At the time of TigerHub’s founding, students originally had no say in the courses they took at Princeton. Undergraduates followed a set curriculum that included courses like Predictive Eschatology, Marital Discipline, and Math for Masculine Men. These courses were discontinued in 1873, 1920, and 2018, respectively. 

Students could only access TigerHub on a first-generation Lenovo ThinkPad laptop computer, first released in 1868. The University only had one computer to be shared between the students and faculty, and registration to use the computer was only available online.

In 1888, McCosh was succeeded by Francis Landey Patton. Patton spent most his tenure in his office playing online poker and reading murder mystery novels, until the funding for updating TigerHub was spent. Princeton students still use the system to this day.

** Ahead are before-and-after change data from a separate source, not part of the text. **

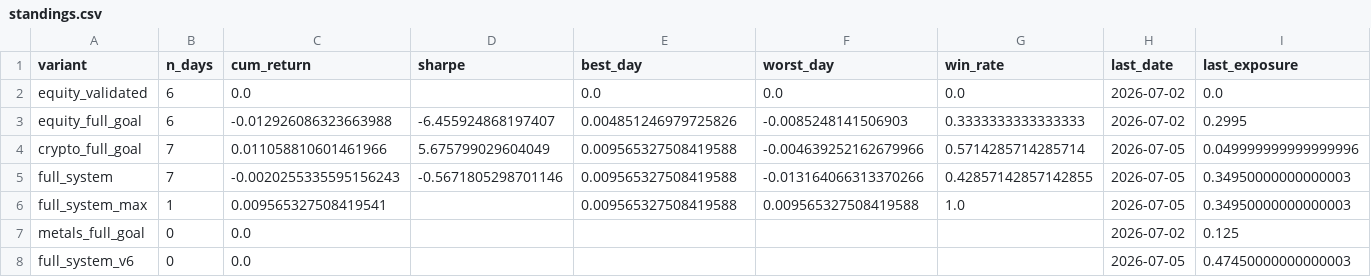
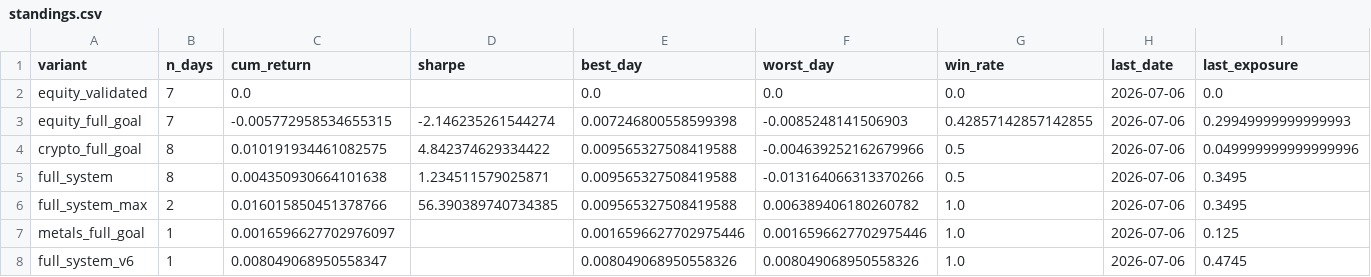
Before and after one commit to dballage777/dballage, a CSV file: paper/reports/standings.csv, drawn as a sheet; only a part is shown; the diff names each change by its address in the sheet, - before the commit and + after, or states it on an @@ line.

```diff
--- a/paper/reports/standings.csv
+++ b/paper/reports/standings.csv
-B2:B3 (n_days): 6
+B2:B3 (n_days): 7
-H2:H3 (last_date): 2026-07-02
+H2:H3 (last_date): 2026-07-06
-C3 (cum_return): -0.012926086323663988
+C3 (cum_return): -0.005772958534655315
-D3 (sharpe): -6.455924868197407
+D3 (sharpe): -2.146235261544274
-E3 (best_day): 0.004851246979725826
+E3 (best_day): 0.007246800558599398
-G3 (win_rate): 0.3333333333333333
+G3 (win_rate): 0.42857142857142855
-I3 (last_exposure): 0.2995
+I3 (last_exposure): 0.29949999999999993
-B4:B5 (n_days): 7
+B4:B5 (n_days): 8
-C4 (cum_return): 0.011058810601461966
+C4 (cum_return): 0.010191934461082575
-D4 (sharpe): 5.675799029604049
+D4 (sharpe): 4.842374629334422
-G4 (win_rate): 0.5714285714285714
+G4 (win_rate): 0.5
-H4:H6 (last_date): 2026-07-05
+H4:H6 (last_date): 2026-07-06
-C5 (cum_return): -0.0020255335595156243
+C5 (cum_return): 0.004350930664101638
-D5 (sharpe): -0.5671805298701146
+D5 (sharpe): 1.234511579025871
-G5 (win_rate): 0.42857142857142855
+G5 (win_rate): 0.5
-I5:I6 (last_exposure): 0.34950000000000003
+I5:I6 (last_exposure): 0.3495
-B6 (n_days): 1
+B6 (n_days): 2
-C6 (cum_return): 0.009565327508419541
+C6 (cum_return): 0.016015850451378766
-D6 (sharpe): (empty)
+D6 (sharpe): 56.390389740734385
-F6 (worst_day): 0.009565327508419588
+F6 (worst_day): 0.006389406180260782
-B7:B8 (n_days): 0
+B7:B8 (n_days): 1
-C7 (cum_return): 0.0
+C7 (cum_return): 0.0016596627702976097
-E7 (best_day): (empty)
+E7 (best_day): 0.0016596627702975446
-F7 (worst_day): (empty)
+F7 (worst_day): 0.0016596627702975446
-G7:G8 (win_rate): (empty)
+G7:G8 (win_rate): 1.0
-H7 (last_date): 2026-07-02
+H7 (last_date): 2026-07-06
-C8 (cum_return): 0.0
+C8 (cum_return): 0.008049068950558347
-E8 (best_day): (empty)
+E8 (best_day): 0.008049068950558326
-F8 (worst_day): (empty)
+F8 (worst_day): 0.008049068950558326
-H8 (last_date): 2026-07-05
+H8 (last_date): 2026-07-06
-I8 (last_exposure): 0.47450000000000003
+I8 (last_exposure): 0.4745
```
Also changed, not shown: paper/reports/daily_returns.csv, 4 other files.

Sam McComb is a contributing humor writer. He has been waiting for TigerHub to load since September.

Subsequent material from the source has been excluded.